This type of greatly increased pressure on the spine can provoke several undesired conditions, such as hyperlordosis, commonly known as swayback. This condition manifests itself physically by the pelvis resting directly on top of the thighs. Aesthetically this creates the outward appearance of the buttocks being more protruded. This usually occurs over time as the woman unconsciously attempts to compensate for the added pressure on her spine.
In the short term, these unconscious corrections provide relief. However, with time they create the hyperlordosis. In severe cases spinal surgery may be the only viable option to correct the damage done to the spine.
Assessing Whole Spine Health
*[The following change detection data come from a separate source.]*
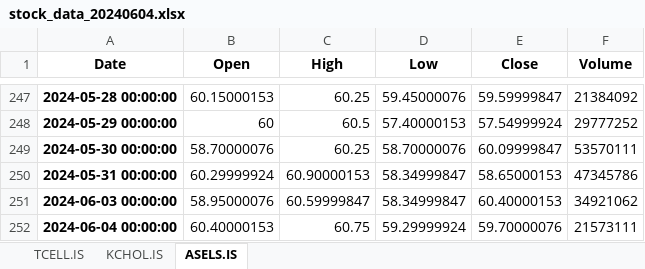
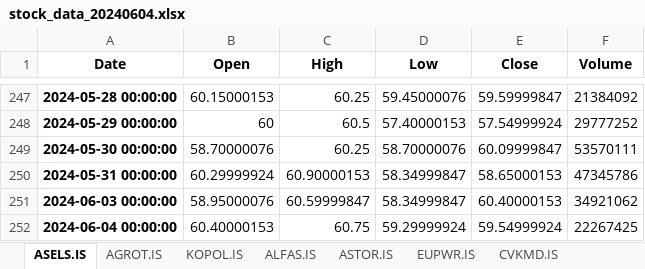
Before and after one commit to fatiihvarol/borsa, an Excel workbook: stock_data_20240604.xlsx, sheet ASELS.IS, drawn as a sheet; only a part is shown, gaps mark what is left out; values as stored, in another font and other column widths than the file's, no borders; the diff names each change by its address in the sheet, - before the commit and + after, or states it on an @@ line.

```diff
--- a/stock_data_20240604.xlsx (sheet ASELS.IS)
+++ b/stock_data_20240604.xlsx (sheet ASELS.IS)
-sheet tab: KCHOL.IS
+sheet tab: AGROT.IS
-sheet tab: TCELL.IS
+sheet tab: KOPOL.IS
+sheet tab: ALFAS.IS
+sheet tab: ASTOR.IS
+sheet tab: EUPWR.IS
+sheet tab: CVKMD.IS
@@ sheet tab order changed: ASELS.IS | AGROT.IS | KOPOL.IS | ALFAS.IS | ASTOR.IS | EUPWR.IS | CVKMD.IS @@
-E252 (Close): 59.70000076
+E252 (Close): 59.54999924
-F252 (Volume): 21573111
+F252 (Volume): 22267425
```
Also changed, not shown: sheet AGROT.IS, other sheet tabs, 1 other file.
For women with a pre-existing condition of scoliosis, a lateral curvature of the spine, ambitious breast augmentation can pose an even greater risk for back pain and spinal problems. While severe cases of scoliosis are detected at childhood, cases of degenerative and undiagnosed scoliosis also exist. Some studies indicate that as much as 5% of the population have scoliosis with curvatures so slight that they go undiagnosed.
However, when the added pressure caused by large breast implants is exerted on the spine, the effects are magnified in women with undiagnosed scoliosis. In the case of the degenerative form of scoliosis, it is caused by the degeneration of the spinal disks as people age.
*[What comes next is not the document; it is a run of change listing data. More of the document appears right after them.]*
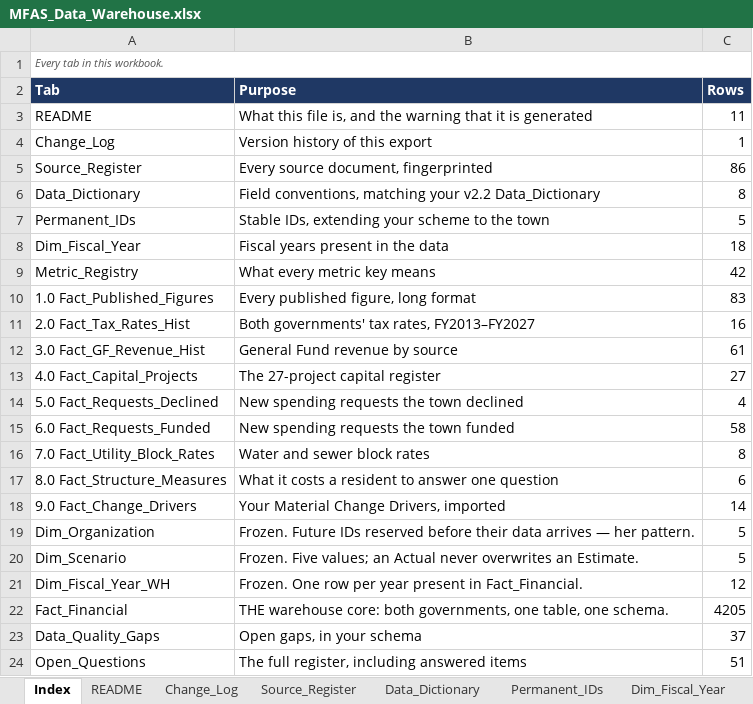
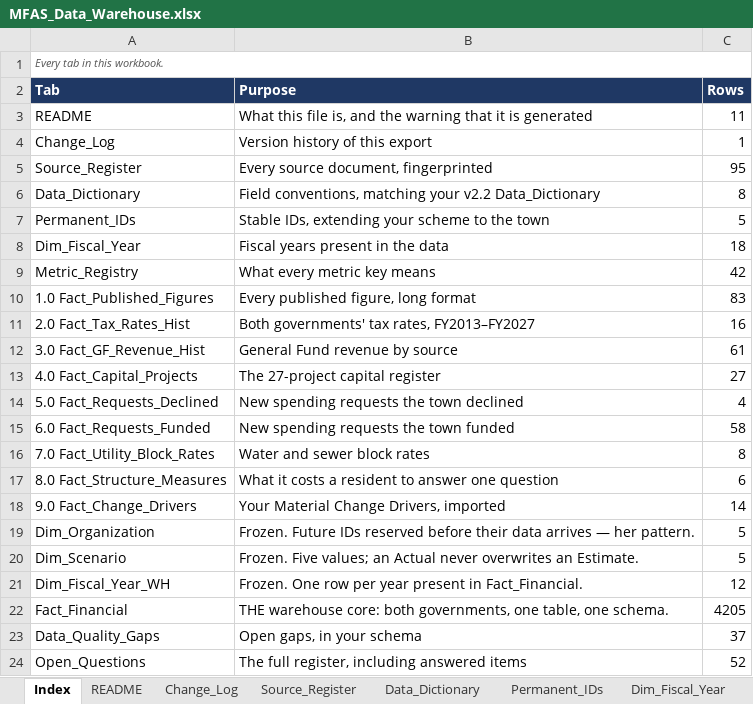
Before and after one commit to oc-accountability/MFAS, an Excel workbook: data/exports/MFAS_Data_Warehouse.xlsx, sheet Index, drawn as a sheet; values as stored, in another font and other column widths than the file's, no borders; the diff names each change by its address in the sheet, - before the commit and + after, or states it on an @@ line.

```diff
--- a/data/exports/MFAS_Data_Warehouse.xlsx (sheet Index)
+++ b/data/exports/MFAS_Data_Warehouse.xlsx (sheet Index)
-C5 (Rows): 86
+C5 (Rows): 95
-C24 (Rows): 51
+C24 (Rows): 52
```
Also changed, not shown: sheet Source_Register, sheet Open_Questions, sheet Data_Quality_Gaps, data/exports/MFAS_Workbook_Tab_Map.xlsx, 14 other files.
This means that as a woman with large breasts implants ages, the cumulative effects of the added pressure may be intensified due the the aging of the discs. Be it undiagnosed or degenerative, any manifestation of scoliosis coupled with ambitious breast augmentation will greatly increase the possibility of spinal surgery being required in the future.
A question may arise of how large is too large for breast augmentation? Some studies indicate that breast implants of 400-grams and greater have the propensity to cause the greatest number of spinal problems. It really should not be an issue of trying to pinpoint a magic threshold.
As stated earlier, each woman is different. The more practical answer would be that if a woman decides that she must have breast augmentation surgery, she should choose a breast size that provides her with the desired aesthetic result, but within what could be called a more natural look. Many times larger options are pursued simply because no consideration was given to more subtle augmentations. A subtle breasts implant augmentation choice can in the majority of instances yield the desired aesthetic results without having to risk the woman’s spinal health.